  1. Death comes to everyone
  2. We should be sad for their sins
  3. We must change ourselves for the better
  4. God made the first human being by breathing life into dust, and without God, human beings are nothing more than dust and ashes.
  5. It’s also a reminder of the mark of the cross made at baptism
  6. The cross of ashes may symbolize the way Christ’s sacrifice on the cross as atonement for sin replaces the Old Testament tradition of making burnt offerings to atone for sin.

When marking the sign of the cross on each believer’s forehead, the celebrant says, “Remember, man, that you are dust and unto dust you shall return.” or “Turn away from sin and be faithful to the Gospel.” When leaving the observance, we carry the cross out into the world.

During Lent, each Christian imitates Jesus’ withdrawal into the wilderness for forty days. It invites us to undertake spiritual discipline, deliberate abstinence from indulgent behavior involving food or luxuries, or finding ways to be of service to society.

CCD 7th: God the Son (day 17)

February 7, 2010 Leave a comment

In our 7th grade pre-Confirmation class, we reviewed God the Father (from last week) and focused on God the Son (chapter 5 in our book).
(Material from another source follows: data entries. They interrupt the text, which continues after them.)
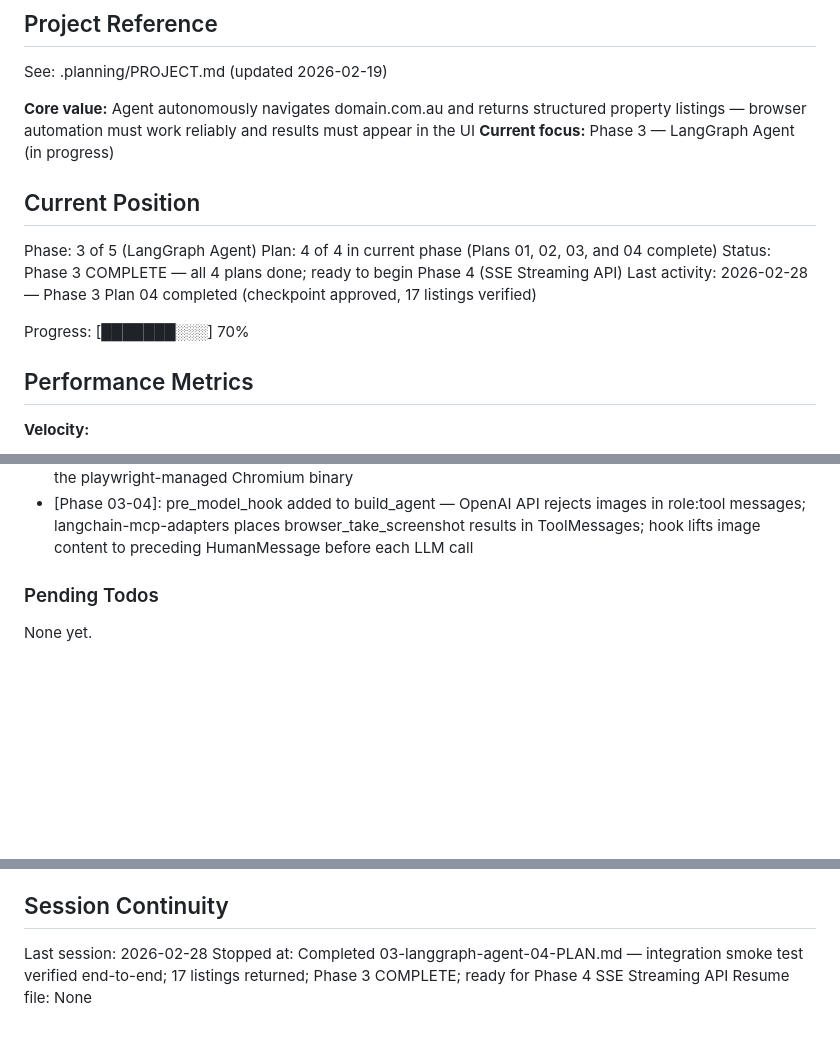
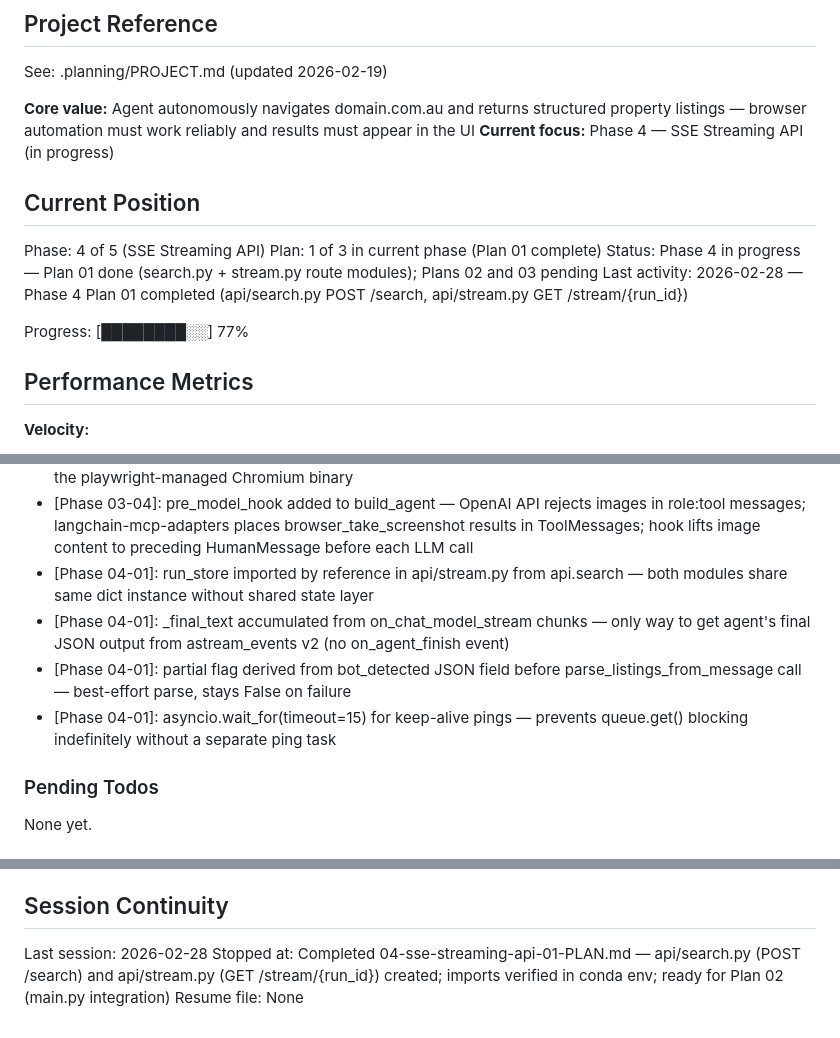
Before and after one commit to jis478/property-search-agent, a Markdown page: .planning/STATE.md, 3 parts joined by grey strips. GitHub-like rendering; blank space fills up the shorter version.

```diff
--- a/.planning/STATE.md
+++ b/.planning/STATE.md
@@ -5,16 +5,16 @@
 See: .planning/PROJECT.md (updated 2026-02-19)
 
 **Core value:** Agent autonomously navigates domain.com.au and returns structured property listings — browser automation must work reliably and results must appear in the UI
-**Current focus:** Phase 3 — LangGraph Agent (in progress)
+**Current focus:** Phase 4 — SSE Streaming API (in progress)
 
 ## Current Position
 
-Phase: 3 of 5 (LangGraph Agent)
-Plan: 4 of 4 in current phase (Plans 01, 02, 03, and 04 complete)
-Status: Phase 3 COMPLETE — all 4 plans done; ready to begin Phase 4 (SSE Streaming API)
-Last activity: 2026-02-28 — Phase 3 Plan 04 completed (checkpoint approved, 17 listings verified)
+Phase: 4 of 5 (SSE Streaming API)
+Plan: 1 of 3 in current phase (Plan 01 complete)
+Status: Phase 4 in progress — Plan 01 done (search.py + stream.py route modules); Plans 02 and 03 pending
+Last activity: 2026-02-28 — Phase 4 Plan 01 completed (api/search.py POST /search, api/stream.py GET /stream/{run_id})
 
-Progress: [███████░░░] 70%
+Progress: [████████░░] 77%
 
 ## Performance Metrics
 
@@ -67,6 +68,10 @@ Recent decisions affecting current work:
 - [Phase 03-03]: Tool filtering at build_agent using REQUIRED_TOOLS set — only 3 of ~22 Playwright MCP tools admitted
 - [Phase 03-04]: --browser chromium flag added to MCPManager subprocess args — WSL2 does not have Google Chrome; @playwright/mcp defaults to Chrome and fails silently; --browser chromium forces use of the playwright-managed Chromium binary
 - [Phase 03-04]: pre_model_hook added to build_agent — OpenAI API rejects images in role:tool messages; langchain-mcp-adapters places browser_take_screenshot results in ToolMessages; hook lifts image content to preceding HumanMessage before each LLM call
+- [Phase 04-01]: run_store imported by reference in api/stream.py from api.search — both modules share same dict instance without shared state layer
+- [Phase 04-01]: _final_text accumulated from on_chat_model_stream chunks — only way to get agent's final JSON output from astream_events v2 (no on_agent_finish event)
+- [Phase 04-01]: partial flag derived from bot_detected JSON field before parse_listings_from_message call — best-effort parse, stays False on failure
+- [Phase 04-01]: asyncio.wait_for(timeout=15) for keep-alive pings — prevents queue.get() blocking indefinitely without a separate ping task
 
 ### Pending Todos
 
@@ -86,5 +91,5 @@ None yet.
 ## Session Continuity
 
 Last session: 2026-02-28
-Stopped at: Completed 03-langgraph-agent-04-PLAN.md — integration smoke test verified end-to-end; 17 listings returned; Phase 3 COMPLETE; ready for Phase 4 SSE Streaming API
+Stopped at: Completed 04-sse-streaming-api-01-PLAN.md — api/search.py (POST /search) and api/stream.py (GET /stream/{run_id}) created; imports verified in conda env; ready for Plan 02 (main.py integration)
 Resume file: None
```
Also changed, not shown: other parts of .planning/STATE.md (+1 -0 lines), .planning/REQUIREMENTS.md (+8 -8 lines), 1 other file.
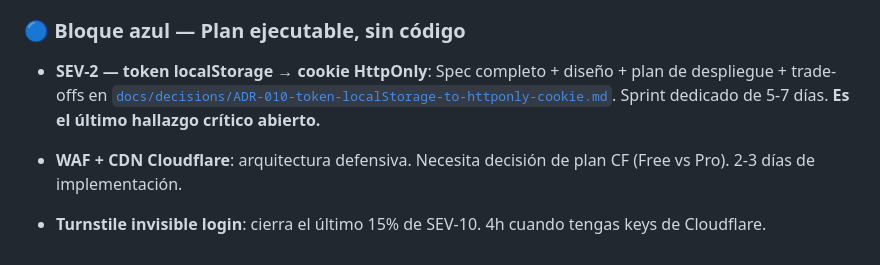
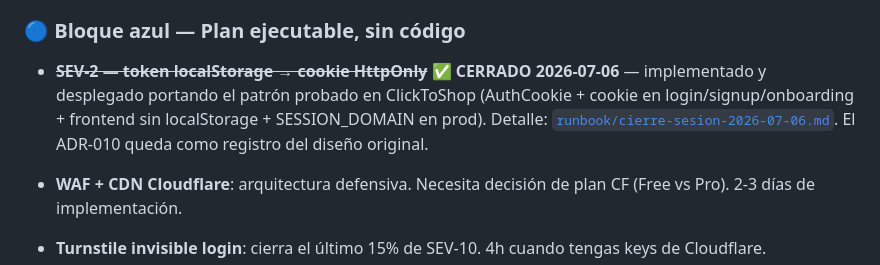
Before and after one commit to lumiaaisolutions/clicktoeat, a Markdown page: docs/PENDIENTES.md, the part around the change. GitHub-like rendering.

Commit message:
docs: cierre 2026-07-06 — SEV-2 CERRADO (port desde ClickToShop) + alpha-fix + monitoreo
Co-Authored-By: Claude Fable 5 <noreply@anthropic.com>

```diff
--- a/docs/PENDIENTES.md
+++ b/docs/PENDIENTES.md
@@ -229,10 +229,12 @@ limpio). Lo que sigue es solo lo que el código no puede hacer.
 
 ### 🔵 Bloque azul — Plan ejecutable, sin código
 
-- **SEV-2 — token localStorage → cookie HttpOnly**:
-  Spec completo + diseño + plan de despliegue + trade-offs en
-  [`docs/decisions/ADR-010-token-localStorage-to-httponly-cookie.md`](decisions/ADR-010-token-localStorage-to-httponly-cookie.md).
-  Sprint dedicado de 5-7 días. **Es el último hallazgo crítico abierto.**
+- ~~**SEV-2 — token localStorage → cookie HttpOnly**~~ ✅ **CERRADO
+  2026-07-06** — implementado y desplegado portando el patrón probado en
+  ClickToShop (AuthCookie + cookie en login/signup/onboarding + frontend
+  sin localStorage + SESSION_DOMAIN en prod). Detalle:
+  [`runbook/cierre-sesion-2026-07-06.md`](runbook/cierre-sesion-2026-07-06.md).
+  El ADR-010 queda como registro del diseño original.
 
 - **WAF + CDN Cloudflare**: arquitectura defensiva. Necesita decisión de
   plan CF (Free vs Pro). 2-3 días de implementación.
```
Also changed, not shown: docs/runbook/cierre-sesion-2026-07-06.md (added, +58 -0 lines).
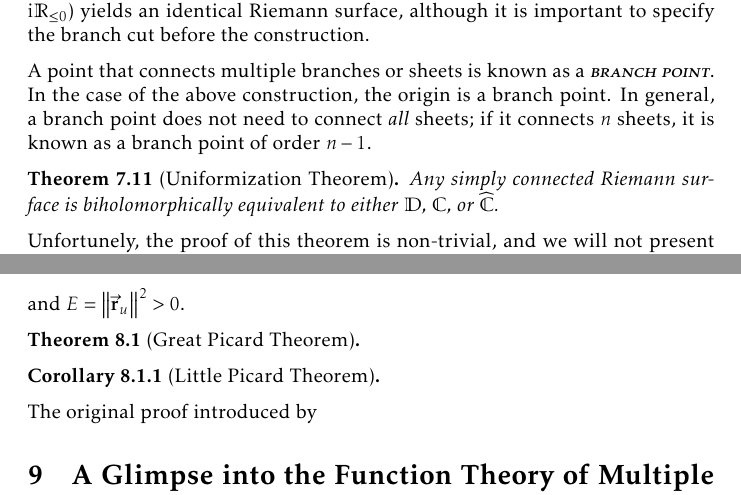
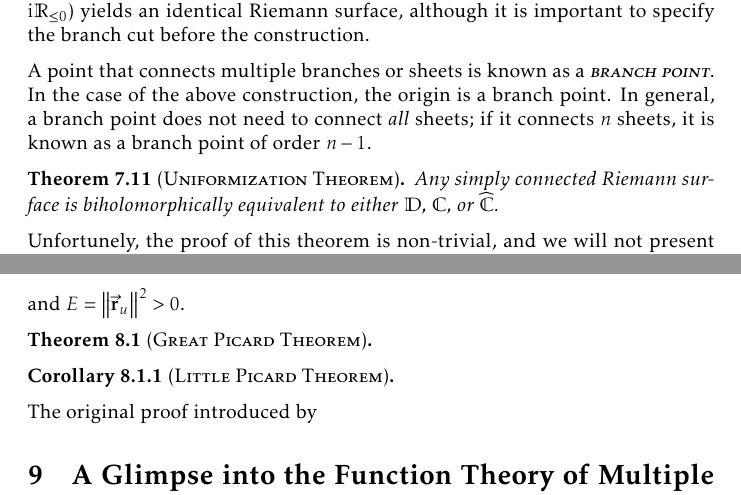
Before and after one commit to slipperking/complex-analysis-latex, a LaTeX document (main.tex): two parts of pages 156 and 159 of 168, joined at a grey line, cut so that both start at the same text. Compiled offline with pdfLaTeX.

Commit message:
overleaf_to_git (Mon Aug 25 23:13:35 2025 -0700): update main.tex from r20616 to r20619

```diff
--- a/main.tex
+++ b/main.tex
@@ -3532,7 +3532,7 @@ The geometric solution is to construct a new topological space \(X\), where the
 Note that the concatenation along a different branch cut (for example, along \(\ii\mathbb{R}_{\leq0}\)) yields an identical Riemann surface, although it is important to specify the branch cut before the construction.
 
 A point that connects multiple branches or sheets is known as a \textscsl{branch point}. In the case of the above construction, the origin is a branch point. In general, a branch point does not need to connect \emph{all} sheets; if it connects \(n\) sheets, it is known as a branch point of order \(n-1\).
-\begin{theorem}[Uniformization Theorem]\label{thm:uniformization}
+\begin{theorem}[\textsc{Uniformization Theorem}]\label{thm:uniformization}
     Any simply connected Riemann surface is biholomorphically equivalent to either \(\mathbb{D}\), \(\mathbb{C}\), or \(\extcomplex\).
 \end{theorem}
 Unfortunely, the proof of this theorem is non-trivial, and we will not present it here.
@@ -3578,10 +3578,10 @@ The \textscsl{mean curvature} of \(\Sigma\) at \(P\) is defined to be \(H=\frac{
 
 Obviously, the matrix \(\mqty(E&F\\F&G)\) is symmetric and positive definite. Indeed, by Sylvester's Criterion, the assertion follows from the fact that \[\det\mqty(E&F\\F&G)=EG-F^2=\norm{\va{r}'_u}^2\norm{\va{r}'_v}^2-\qty(\va{r}'_u\cdot\va{r}'_v)^2=\norm{\va{r}'_u\times\va{r}'_v}^2>0\] and \(E=\norm{\va{r}_u}^2>0\).
 
-\begin{theorem}[Great Picard Theorem]\label{thm:greatpicard}
-
-\end{theorem}
-\begin{corollary}[Little Picard Theorem]\label{thm:littlepicard}
+\begin{theorem}[\textsc{Great Picard Theorem}]\label{thm:greatpicard}
+
+\end{theorem}
+\begin{corollary}[\textsc{Little Picard Theorem}]\label{thm:littlepicard}
 
 \end{corollary}
 The original proof introduced by
```
Also changed, not shown: main.tex (2 more changed lines).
(A) Reviewed God the Father. Played the video clip from Martian Child (see last week’s summary).  Reviewed homework assignment … think of an example of a movie clip demonstrating a “good dad.”  From that, we brainstormed why our relationship with God the Father becomes so wounded that we stop trusting the unconditional love He has for us.

(B) Discussed prayer “Core Wounds.” In our diagram of the Christian Heart (body, mind, soul), our life experiences can develop “core wounds” that hurt our lives physically, psychologically and/or spiritually.  They are shown as X’s on our diagram.  These wounds are actually “LIES” that affect our future relationships, especially with our Heavenly Father.  A common example, even shown in movies, is how our hurt relationships with our earthly father affect how we view the unconditional love of our Heavenly Father.  Wounds can keep us from trusting His loving plan for our lives.

(C) Who is Jesus? We showed a movie clip from the 1996 Sylvester Stallone movie called Daylight.  It’s the scene when the rescue worker (Stallone) first encounters the trapped people.  Only getting 1 rescuer is not what the trapped people expected.  This disappointed reaction is similar to the one Jesus received from people as they came to discover Him as the Messiah.  The idea came from thesource4ym.com clip ideas.  Click the link to get discussion questions.

Here is a trailer for the movie.  The actual clip used is here (but it’s in a foreign language).

Good discussion as we imagined the roles of the people, the Messiah and what our reactions would be in their shoes.

Homework: (1) Chapter 5 assessment questions on the last page.
(2) handout “How the Bible describes Jesus” … look up passages
(3) bring textbook + Bible + journal